--- START ---

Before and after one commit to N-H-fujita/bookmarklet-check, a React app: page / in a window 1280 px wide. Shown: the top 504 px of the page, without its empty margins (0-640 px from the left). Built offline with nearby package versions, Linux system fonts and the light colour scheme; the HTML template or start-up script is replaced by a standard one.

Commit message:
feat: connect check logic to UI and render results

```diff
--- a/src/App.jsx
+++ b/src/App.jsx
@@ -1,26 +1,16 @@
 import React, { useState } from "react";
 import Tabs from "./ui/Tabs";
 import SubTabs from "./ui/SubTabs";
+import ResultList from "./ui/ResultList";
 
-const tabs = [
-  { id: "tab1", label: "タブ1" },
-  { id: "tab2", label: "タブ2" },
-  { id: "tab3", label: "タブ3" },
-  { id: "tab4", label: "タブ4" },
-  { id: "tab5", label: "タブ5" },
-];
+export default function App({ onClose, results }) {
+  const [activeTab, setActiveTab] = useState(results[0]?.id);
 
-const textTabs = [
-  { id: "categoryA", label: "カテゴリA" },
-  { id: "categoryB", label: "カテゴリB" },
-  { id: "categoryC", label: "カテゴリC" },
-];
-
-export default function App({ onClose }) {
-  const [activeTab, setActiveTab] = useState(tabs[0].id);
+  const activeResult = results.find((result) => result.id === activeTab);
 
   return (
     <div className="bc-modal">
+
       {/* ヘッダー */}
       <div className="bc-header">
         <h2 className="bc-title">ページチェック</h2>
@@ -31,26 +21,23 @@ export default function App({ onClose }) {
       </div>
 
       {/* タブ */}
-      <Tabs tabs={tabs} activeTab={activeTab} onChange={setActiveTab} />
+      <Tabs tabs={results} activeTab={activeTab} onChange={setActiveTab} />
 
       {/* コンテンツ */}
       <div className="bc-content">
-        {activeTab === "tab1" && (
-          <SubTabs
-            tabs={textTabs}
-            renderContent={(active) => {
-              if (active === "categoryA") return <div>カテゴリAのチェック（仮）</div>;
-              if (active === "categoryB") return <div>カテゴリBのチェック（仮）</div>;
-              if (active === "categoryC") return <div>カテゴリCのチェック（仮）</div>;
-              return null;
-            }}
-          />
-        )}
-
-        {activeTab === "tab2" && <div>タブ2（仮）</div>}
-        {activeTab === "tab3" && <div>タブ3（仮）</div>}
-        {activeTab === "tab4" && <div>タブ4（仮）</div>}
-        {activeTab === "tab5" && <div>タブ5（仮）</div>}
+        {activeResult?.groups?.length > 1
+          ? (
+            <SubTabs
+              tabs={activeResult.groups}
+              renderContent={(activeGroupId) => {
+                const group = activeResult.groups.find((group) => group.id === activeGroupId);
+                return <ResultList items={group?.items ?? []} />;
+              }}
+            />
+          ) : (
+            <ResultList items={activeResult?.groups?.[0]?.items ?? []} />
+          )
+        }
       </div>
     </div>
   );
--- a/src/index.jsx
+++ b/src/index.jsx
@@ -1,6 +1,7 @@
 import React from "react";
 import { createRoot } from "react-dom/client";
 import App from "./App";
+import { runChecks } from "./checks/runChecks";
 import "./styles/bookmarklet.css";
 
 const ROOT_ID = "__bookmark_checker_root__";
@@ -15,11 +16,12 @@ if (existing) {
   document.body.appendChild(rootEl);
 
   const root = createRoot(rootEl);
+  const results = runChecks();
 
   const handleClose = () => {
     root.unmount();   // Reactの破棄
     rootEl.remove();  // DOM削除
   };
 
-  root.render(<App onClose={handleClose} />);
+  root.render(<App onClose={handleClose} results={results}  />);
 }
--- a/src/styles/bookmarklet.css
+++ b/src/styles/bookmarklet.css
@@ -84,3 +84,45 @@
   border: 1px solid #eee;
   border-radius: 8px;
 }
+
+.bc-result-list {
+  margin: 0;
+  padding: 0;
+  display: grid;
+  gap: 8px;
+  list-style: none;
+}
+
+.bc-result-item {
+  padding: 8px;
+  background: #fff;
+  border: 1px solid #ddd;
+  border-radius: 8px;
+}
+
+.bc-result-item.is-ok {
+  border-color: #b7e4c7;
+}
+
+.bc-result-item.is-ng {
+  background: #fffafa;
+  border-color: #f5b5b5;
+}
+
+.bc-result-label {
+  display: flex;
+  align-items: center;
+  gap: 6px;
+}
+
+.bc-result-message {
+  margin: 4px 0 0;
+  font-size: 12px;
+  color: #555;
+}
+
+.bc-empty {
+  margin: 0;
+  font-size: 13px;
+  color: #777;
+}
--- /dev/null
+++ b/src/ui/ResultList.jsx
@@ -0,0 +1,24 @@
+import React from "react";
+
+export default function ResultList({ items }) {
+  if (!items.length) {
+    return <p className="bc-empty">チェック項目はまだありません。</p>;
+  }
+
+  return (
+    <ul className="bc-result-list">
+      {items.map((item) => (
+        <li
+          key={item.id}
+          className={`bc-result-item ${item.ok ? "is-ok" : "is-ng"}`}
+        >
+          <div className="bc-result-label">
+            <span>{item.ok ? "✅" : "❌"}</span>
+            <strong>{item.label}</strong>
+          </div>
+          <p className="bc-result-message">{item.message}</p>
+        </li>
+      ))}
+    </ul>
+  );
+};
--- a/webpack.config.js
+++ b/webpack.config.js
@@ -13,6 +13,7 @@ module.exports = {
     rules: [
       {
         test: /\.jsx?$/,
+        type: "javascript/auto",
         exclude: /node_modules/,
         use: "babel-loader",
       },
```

--- END ---

* [What the task requires]: Your answer should be a single number: the count of lines above with the word "SubTabs".

* [Result for this task]: 3